Abortions performed in the United States have continued their trend of decline in 2010, according to a recently released report by the Centers for Disease Control and Prevention.
For 2010, the CDC reported last Friday that 765,651 abortions were performed nationwide, representing a 3 percent decrease from 2009 statistics.
The numbers derived from data given to the CDC from 52 reporting areas, specifically the 50 states, the District of Columbia and New York City. Of the 52 reporting areas, 49 gave reports for 2010 and 46 were closely analyzed by Karen Pazol, et. al., of the CDC. more >>
A recently published study by Chinese researchers may provide definitive evidence for the pro-life claim that there is a link between abortion and breast cancer.
Published in the November edition of the international journal Cancer Causes & Control, the research was derived from a "meta-analysis" of 36 studies centered on 14 Chinese provinces.
Yubei Huang, et. al., sought to confirm if a link could be found between Induced Abortion (IA) and an increased likelihood of breast cancer. more >>
A Planned Parenthood clinic in Lafayette, Indiana will be able to continue its practice of chemically-induced abortions after a federal judge granted a preliminary injunction on a new state law that would have imposed tighter restrictions on the clinic.
U.S. District Judge Jane Magnus-Stinson ruled in Indianapolis on Wednesday that because the new law, which was supposed to go into effect Jan. 1, has different requirements for the Planned Parenthood in Lafayette than other doctors' practices, it most likely violates the constitution's guarantee to equal protection. The law would have required the abortion clinic in Lafayette to meet surgical facility standards, including having a recovery and a waiting room, for its administering of drugs that induce non-surgical, chemical abortions. The Lafayette clinic is the only one in the state that distributes the chemical abortion-inducing medication.
The American Civil Liberties Union, the group that defended the Planned Parenthood clinic in the law's legal challenge, argued that other licensed doctors with private practices in the state are also able to prescribe the abortion-inducing medication, yet they were not required to abide by the new law. more >>
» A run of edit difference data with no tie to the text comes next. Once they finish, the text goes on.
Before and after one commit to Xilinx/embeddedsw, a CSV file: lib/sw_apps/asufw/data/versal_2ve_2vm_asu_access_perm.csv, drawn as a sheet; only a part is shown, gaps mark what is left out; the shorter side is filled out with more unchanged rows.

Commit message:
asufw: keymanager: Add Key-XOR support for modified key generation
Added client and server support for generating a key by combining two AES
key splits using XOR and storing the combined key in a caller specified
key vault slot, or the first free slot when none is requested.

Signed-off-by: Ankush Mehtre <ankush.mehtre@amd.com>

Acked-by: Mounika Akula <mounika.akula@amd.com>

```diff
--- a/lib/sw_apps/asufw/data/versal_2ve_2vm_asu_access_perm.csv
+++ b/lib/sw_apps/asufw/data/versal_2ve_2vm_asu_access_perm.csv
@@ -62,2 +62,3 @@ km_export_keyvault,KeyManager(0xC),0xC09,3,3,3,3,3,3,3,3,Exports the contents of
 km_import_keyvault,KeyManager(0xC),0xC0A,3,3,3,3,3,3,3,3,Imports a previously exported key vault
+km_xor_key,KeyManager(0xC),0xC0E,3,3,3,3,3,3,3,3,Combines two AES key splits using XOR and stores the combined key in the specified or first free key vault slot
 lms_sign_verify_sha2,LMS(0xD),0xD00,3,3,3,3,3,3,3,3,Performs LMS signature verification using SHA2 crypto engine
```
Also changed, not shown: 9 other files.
Planned Parenthood of Greater Texas recently celebrated the opening of a new facility in Ft. Worth, TX. More than a few critics have noted the irony that the new Southwest Ft. Worth Health Center is located next to the Gladney Adoption Center, an organization that has been providing pregnancy support and adoption services to the country for 125 years. When questioned about their choice to build next door to an adoption center, Ken Lambrecht, President and CEO of Planned Parenthood Greater Texas said, "As far as we're concerned, being next door to Gladney is wonderful."
I suppose Mr. Lambrecht's perspective has a sort of logic about it, assuming you view pregnancy exclusively in terms of a women's rights issue. Having an abortion facility next door to an adoption agency provides a sort of one-stop shop for women with unintended or unwanted pregnancies. In Lambrecht's view, abortion and adoption are simply different choices that achieve the same outcome: women who are unwilling or unable to care for their unborn children are relieved of the burden of doing so. Neither choice is better or worse than the other. It's all about educating women about their options.
And this is really what our culture is all about today, isn't it? We revere choice, and we bristle at anyone or anything that would impose constraints on our choices. In a society where God's law and transcendent truths no longer inform our values, the buck stops with the individual. He or she is the one who decides what's "right" based purely upon how they feel about their situation. In response to this "rights" rhetoric, pro-life apologists often reply with their own version of the rights argument. If the Founders were correct, and we are all endowed with unalienable rights, then a woman's right to privacy (or bodily integrity, or a baby-free womb or whatever right she feels it is that her baby violates) must be weighed against her unborn child's unalienable right to life. more >>
A recently released poll regarding the Department of Health and Human Services' "Preventive Services" mandate has found that nearly 60 percent of likely American voters oppose the measure.
In a survey of 801 likely American voters conducted November 18-20, WPA Opinion Research found that 51 percent of respondents "strongly oppose" the HHS mandate, while 8 percent "somewhat oppose" it.
On the other end, 28 percent of respondents "strongly support" the HHS mandate, 7 percent "somewhat support" it, and 6 percent were undecided. more >>
The U.S. Food and Drug Administration (FDA) is now considering whether or not to start requiring local makers of emergency contraceptive pills to add weight warnings to product labels after a French maker of a pill similar to Plan B revealed that the drug doesn't work at all for women heavier that 176lbs, and begins to lose effectiveness for those weighing more than 165lbs.
HRA Pharma, the French manufacturer of the emergency contraceptive Norlevo, is currently changing its packaging to warn women of the weight limits after European pharmaceutical regulators approved amendments to the labels on Nov. 10 based on scientific data highlighting the weight problem, according to a report in Mother Jones.
And with the average American woman weighing 166lbs, according to the CDC, this could spell trouble for American women using popular emergency contraceptive pills like 'Plan B One Step', 'Next Choice One Dose', 'My Way' and other generic brands with doses of the drug containing a similar chemical makeup to Norlevo. more >>